• [Task input]:
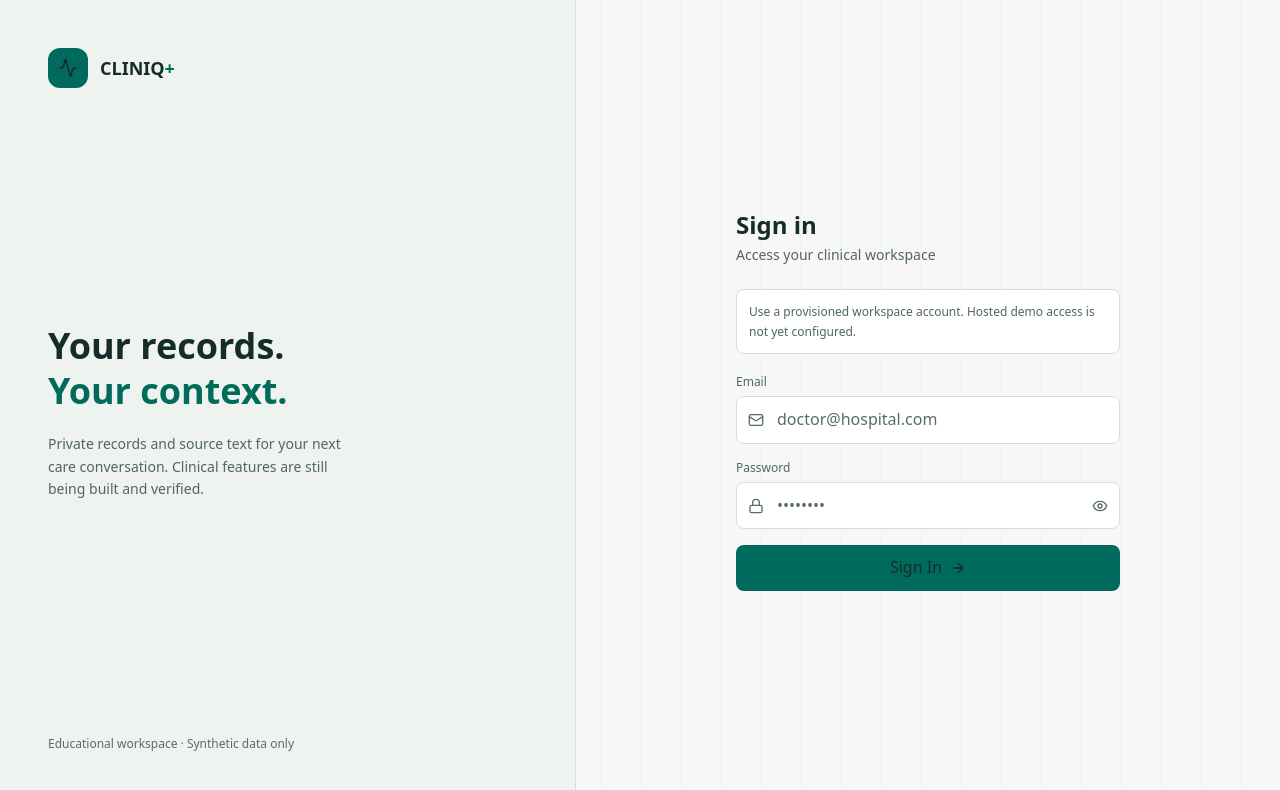
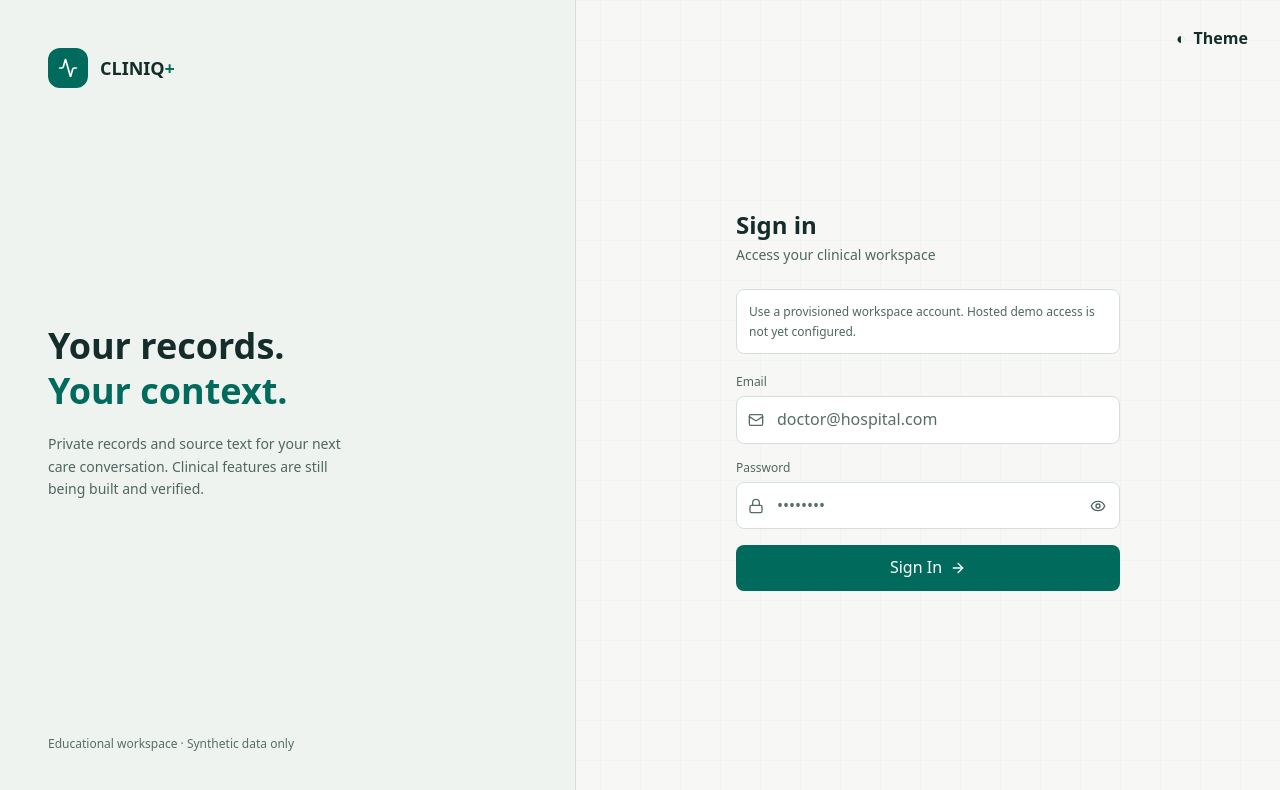
Before and after one commit to whoevenisshubham/CliniQ, a Next.js app: page /login in a window 1280 px wide. Shown: the top 790 px of the page. Built offline with nearby package versions, Linux system fonts and the light colour scheme.

Commit message:
Align sign-in theme contrast and touch targets

```diff
--- a/src/app/login/page.tsx
+++ b/src/app/login/page.tsx
@@ -1,12 +1,25 @@
 "use client";
 
+import { ThemeToggle } from "@/components/shared/ThemeProvider";
 import React, { useState } from "react";
 import { motion } from "framer-motion";
-import { Activity, Mail, Lock, Eye, EyeOff, ArrowRight, AlertCircle, Loader2 } from "lucide-react";
+import {
+  Activity,
+  Mail,
+  Lock,
+  Eye,
+  EyeOff,
+  ArrowRight,
+  AlertCircle,
+  Loader2,
+} from "lucide-react";
 
 const ROLE_PATHS: Record<string, string> = {
-  doctor: "/doctor", nurse: "/doctor",
-  patient: "/patient", admin: "/admin", research: "/research",
+  doctor: "/doctor",
+  nurse: "/doctor",
+  patient: "/patient",
+  admin: "/admin",
+  research: "/research",
   receptionist: "/receptionist",
 };
 
@@ -27,77 +40,162 @@ export default function LoginPage() {
         body: JSON.stringify({ email: e, password: p }),
       });
       const data = await res.json();
-      if (!res.ok) { setError(data.error?.message ?? "Sign-in failed. Try again."); return; }
+      if (!res.ok) {
+        setError(data.error?.message ?? "Sign-in failed. Try again.");
+        return;
+      }
       const role = data.data?.user?.role;
-      if (typeof role !== "string" || !ROLE_PATHS[role]) { setError("Sign-in could not be confirmed."); return; }
+      if (typeof role !== "string" || !ROLE_PATHS[role]) {
+        setError("Sign-in could not be confirmed.");
+        return;
+      }
       // A new document clears the previous actor's in-memory editor/capture state.
       window.location.assign(ROLE_PATHS[role]);
-    } catch { setError("Unable to reach sign-in. Check your connection and try again."); }
-    finally { setLoading(false); }
+    } catch {
+      setError("Unable to reach sign-in. Check your connection and try again.");
+    } finally {
+      setLoading(false);
+    }
   }
 
   return (
     <div className="min-h-screen flex clinical-grid">
+      <div className="absolute top-4 right-4">
+        <ThemeToggle />
+      </div>
       <div className="hidden lg:flex flex-col justify-between w-[45%] bg-[var(--sidebar-bg)] border-r border-[var(--sidebar-border)] p-12">
         <div className="flex items-center gap-3">
           <div className="w-10 h-10 rounded-xl bg-[var(--primary)] flex items-center justify-center">
-            <Activity className="w-5 h-5 text-[var(--foreground)]" />
+            <Activity className="w-5 h-5 text-[var(--primary-foreground)]" />
           </div>
-          <span className="text-lg font-bold text-[var(--foreground)]">CLINIQ<span className="text-[var(--primary)]">+</span></span>
+          <span className="text-lg font-bold text-[var(--foreground)]">
+            CLINIQ<span className="text-[var(--primary)]">+</span>
+          </span>
         </div>
         <div className="space-y-5">
           <h1 className="text-4xl font-bold text-[var(--foreground)] leading-tight">
-            Your records.<br /><span className="text-[var(--primary)]">Your context.</span>
+            Your records.
+            <br />
+            <span className="text-[var(--primary)]">Your context.</span>
           </h1>
           <p className="text-sm text-[var(--foreground-muted)] leading-relaxed max-w-xs">
-            Private records and source text for your next care conversation. Clinical features are still being built and verified.
+            Private records and source text for your next care conversation.
+            Clinical features are still being built and verified.
           </p>
         </div>
-        <p className="text-xs text-[var(--foreground-subtle)]">Educational workspace · Synthetic data only</p>
+        <p className="text-xs text-[var(--foreground-subtle)]">
+          Educational workspace · Synthetic data only
+        </p>
       </div>
 
       <div className="flex-1 flex items-center justify-center p-8">
-        <motion.div initial={{ opacity: 0, y: 16 }} animate={{ opacity: 1, y: 0 }} className="w-full max-w-sm">
-          <h2 className="text-2xl font-bold text-[var(--foreground)] mb-1">Sign in</h2>
-          <p className="text-sm text-[var(--foreground-muted)] mb-6">Access your clinical workspace</p>
+        <motion.div
+          initial={{ opacity: 0, y: 16 }}
+          animate={{ opacity: 1, y: 0 }}
+          className="w-full max-w-sm"
+        >
+          <h2 className="text-2xl font-bold text-[var(--foreground)] mb-1">
+            Sign in
+          </h2>
+          <p className="text-sm text-[var(--foreground-muted)] mb-6">
+            Access your clinical workspace
+          </p>
 
           <div className="mb-5 p-3 rounded-lg border border-[var(--border)] bg-[var(--surface)]">
-            <p className="text-xs leading-relaxed text-[var(--foreground-muted)]">Use a provisioned workspace account. Hosted demo access is not yet configured.</p>
+            <p className="text-xs leading-relaxed text-[var(--foreground-muted)]">
+              Use a provisioned workspace account. Hosted demo access is not yet
+              configured.
+            </p>
           </div>
 
-          <form onSubmit={(ev) => { ev.preventDefault(); doLogin(email, password); }} className="space-y-4">
+          <form
+            onSubmit={(ev) => {
+              ev.preventDefault();
+              doLogin(email, password);
+            }}
+            className="space-y-4"
+          >
             <div>
-              <label htmlFor="email" className="text-xs font-medium text-[var(--foreground-muted)] block mb-1.5">Email</label>
+              <label
+                htmlFor="email"
+                className="text-xs font-medium text-[var(--foreground-muted)] block mb-1.5"
+              >
+                Email
+              </label>
               <div className="relative">
                 <Mail className="absolute left-3 top-1/2 -translate-y-1/2 w-4 h-4 text-[var(--foreground-subtle)]" />
-                <input id="email" autoComplete="username" type="email" value={email} onChange={e => setEmail(e.target.value)} required placeholder="doctor@hospital.com"
-                  className="w-full pl-10 pr-4 py-2.5 text-base bg-[var(--surface)] border border-[var(--border)] rounded-lg text-[var(--foreground)] placeholder-[var(--foreground-subtle)] focus:outline-none focus:border-blue-500 focus:ring-1 focus:ring-blue-500/30 transition-colors" />
+                <input
+                  id="email"
+                  autoComplete="username"
+                  type="email"
+                  value={email}
+                  onChange={(e) => setEmail(e.target.value)}
+                  required
+                  placeholder="doctor@hospital.com"
+                  className="w-full pl-10 pr-4 py-2.5 text-base bg-[var(--surface)] border border-[var(--border)] rounded-lg text-[var(--foreground)] placeholder-[var(--foreground-subtle)] focus:outline-none focus:border-blue-500 focus:ring-1 focus:ring-blue-500/30 transition-colors"
+                />
               </div>
             </div>
             <div>
-              <label htmlFor="password" className="text-xs font-medium text-[var(--foreground-muted)] block mb-1.5">Password</label>
+              <label
+                htmlFor="password"
+                className="text-xs font-medium text-[var(--foreground-muted)] block mb-1.5"
+              >
+                Password
+              </label>
               <div className="relative">
                 <Lock className="absolute left-3 top-1/2 -translate-y-1/2 w-4 h-4 text-[var(--foreground-subtle)]" />
-                <input id="password" autoComplete="current-password" type={showPw ? "text" : "password"} value={password} onChange={e => setPassword(e.target.value)} required placeholder="••••••••"
-                  className="w-full pl-10 pr-10 py-2.5 text-base bg-[var(--surface)] border border-[var(--border)] rounded-lg text-[var(--foreground)] placeholder-[var(--foreground-subtle)] focus:outline-none focus:border-blue-500 focus:ring-1 focus:ring-blue-500/30 transition-colors" />
-                <button type="button" aria-label={showPw ? "Hide password" : "Show password"} aria-pressed={showPw} onClick={() => setShowPw(!showPw)} className="absolute right-3 top-1/2 -translate-y-1/2 text-[var(--foreground-subtle)]">
-                  {showPw ? <EyeOff className="w-4 h-4" /> : <Eye className="w-4 h-4" />}
+                <input
+                  id="password"
+                  autoComplete="current-password"
+                  type={showPw ? "text" : "password"}
+                  value={password}
+                  onChange={(e) => setPassword(e.target.value)}
+                  required
+                  placeholder="••••••••"
+                  className="w-full pl-10 pr-10 py-2.5 text-base bg-[var(--surface)] border border-[var(--border)] rounded-lg text-[var(--foreground)] placeholder-[var(--foreground-subtle)] focus:outline-none focus:border-blue-500 focus:ring-1 focus:ring-blue-500/30 transition-colors"
+                />
+                <button
+                  type="button"
+                  aria-label={showPw ? "Hide password" : "Show password"}
+                  aria-pressed={showPw}
+                  onClick={() => setShowPw(!showPw)}
+                  className="absolute right-0 top-1/2 -translate-y-1/2 min-w-11 min-h-11 flex items-center justify-center text-[var(--foreground-muted)]"
+                >
+                  {showPw ? (
+                    <EyeOff className="w-4 h-4" />
+                  ) : (
+                    <Eye className="w-4 h-4" />
+                  )}
                 </button>
               </div>
             </div>
             {error && (
-              <motion.div initial={{ opacity: 0 }} animate={{ opacity: 1 }}
-                role="alert" className="flex items-center gap-2 px-3 py-2.5 rounded-lg bg-red-500/10 border border-red-500/20">
-                <AlertCircle className="w-4 h-4 text-red-400 shrink-0" />
-                <p className="text-xs text-red-400">{error}</p>
+              <motion.div
+                initial={{ opacity: 0 }}
+                animate={{ opacity: 1 }}
+                role="alert"
+                className="flex items-center gap-2 px-3 py-2.5 rounded-lg bg-red-500/10 border border-red-500/20"
+              >
+                <AlertCircle className="w-4 h-4 text-[var(--critical)] shrink-0" />
+                <p className="text-xs text-[var(--critical)]">{error}</p>
               </motion.div>
             )}
-            <button type="submit" disabled={loading}
-              className="w-full flex items-center justify-center gap-2 py-2.5 rounded-lg bg-[var(--primary)] hover:bg-[var(--primary-hover)] text-[var(--foreground)] text-sm font-medium transition-colors disabled:opacity-50">
-              {loading ? <Loader2 className="w-4 h-4 animate-spin" /> : <><span>Sign In</span><ArrowRight className="w-4 h-4" /></>}
+            <button
+              type="submit"
+              disabled={loading}
+              className="w-full flex items-center justify-center gap-2 py-2.5 rounded-lg bg-[var(--primary)] hover:bg-[var(--primary-hover)] text-[var(--primary-foreground)] text-base font-medium transition-colors disabled:opacity-50"
+            >
+              {loading ? (
+                <Loader2 className="w-4 h-4 animate-spin" />
+              ) : (
+                <>
+                  <span>Sign In</span>
+                  <ArrowRight className="w-4 h-4" />
+                </>
+              )}
             </button>
           </form>
-
         </motion.div>
       </div>
     </div>
```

• [What you should do]: Please go over the data above and copy each line with "base" in it.

• [The completed task]:
-                  className="w-full pl-10 pr-4 py-2.5 text-base bg-[var(--surface)] border border-[var(--border)] rounded-lg text-[var(--foreground)] placeholder-[var(--foreground-subtle)] focus:outline-none focus:border-blue-500 focus:ring-1 focus:ring-blue-500/30 transition-colors" />
+                  className="w-full pl-10 pr-4 py-2.5 text-base bg-[var(--surface)] border border-[var(--border)] rounded-lg text-[var(--foreground)] placeholder-[var(--foreground-subtle)] focus:outline-none focus:border-blue-500 focus:ring-1 focus:ring-blue-500/30 transition-colors"
-                  className="w-full pl-10 pr-10 py-2.5 text-base bg-[var(--surface)] border border-[var(--border)] rounded-lg text-[var(--foreground)] placeholder-[var(--foreground-subtle)] focus:outline-none focus:border-blue-500 focus:ring-1 focus:ring-blue-500/30 transition-colors" />
+                  className="w-full pl-10 pr-10 py-2.5 text-base bg-[var(--surface)] border border-[var(--border)] rounded-lg text-[var(--foreground)] placeholder-[var(--foreground-subtle)] focus:outline-none focus:border-blue-500 focus:ring-1 focus:ring-blue-500/30 transition-colors"
+              className="w-full flex items-center justify-center gap-2 py-2.5 rounded-lg bg-[var(--primary)] hover:bg-[var(--primary-hover)] text-[var(--primary-foreground)] text-base font-medium transition-colors disabled:opacity-50"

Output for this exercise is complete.